● **Data excerpts**
* * *
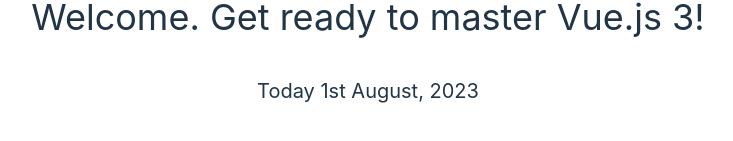
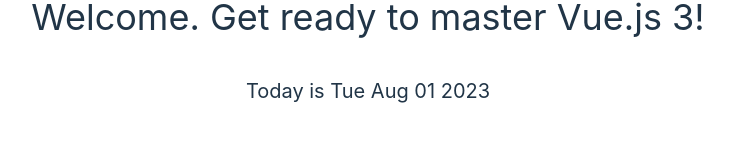
Before and after one commit to shshohagh/ostad, a Vue app in the folder p2/: page / in a window 1280 px wide. Shown: the part 381-522 px from the top of the page, without its empty margins (272-1005 px from the left). Built offline with nearby package versions, Linux system fonts and the light colour scheme.

Commit message:
m3 > 05-using-data-in-vuejs

```diff
--- a/p2/src/App.vue
+++ b/p2/src/App.vue
@@ -1,11 +1,16 @@
 <script setup>
-
+const message= 'Welcome. Get ready to master Vue.js 3!'
+const date = '1st August, 2023 '
+function getDate(){
+  const date = new Date()
+  return date.toDateString()
+}
 </script>
 
 <template>
   <div class="container mx-auto flex items-center justify-center min-h-screen flex-col">
-    <h1 class="text-4xl">Welcome. Get ready to master Vue.js 3!</h1>
-    <h2 class="mt-10 text-xl text-white-700">Today <span>1st August, 2023</span></h2>
+    <h1 class="text-4xl">{{ message }}</h1>
+    <h2 class="mt-10 text-xl text-white-700">Today is <span>{{ getDate() }}</span></h2>
   </div>
 </template>
 
```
* * *
● **Exercise prompt**
Print, word for word, every entry shown above; the pictures stay out.

● **Exercise solution**
Before and after one commit to shshohagh/ostad, a Vue app in the folder p2/: page / in a window 1280 px wide. Shown: the part 381-522 px from the top of the page, without its empty margins (272-1005 px from the left). Built offline with nearby package versions, Linux system fonts and the light colour scheme.

Commit message:
m3 > 05-using-data-in-vuejs

```diff
--- a/p2/src/App.vue
+++ b/p2/src/App.vue
@@ -1,11 +1,16 @@
 <script setup>
-
+const message= 'Welcome. Get ready to master Vue.js 3!'
+const date = '1st August, 2023 '
+function getDate(){
+  const date = new Date()
+  return date.toDateString()
+}
 </script>
 
 <template>
   <div class="container mx-auto flex items-center justify-center min-h-screen flex-col">
-    <h1 class="text-4xl">Welcome. Get ready to master Vue.js 3!</h1>
-    <h2 class="mt-10 text-xl text-white-700">Today <span>1st August, 2023</span></h2>
+    <h1 class="text-4xl">{{ message }}</h1>
+    <h2 class="mt-10 text-xl text-white-700">Today is <span>{{ getDate() }}</span></h2>
   </div>
 </template>
 
```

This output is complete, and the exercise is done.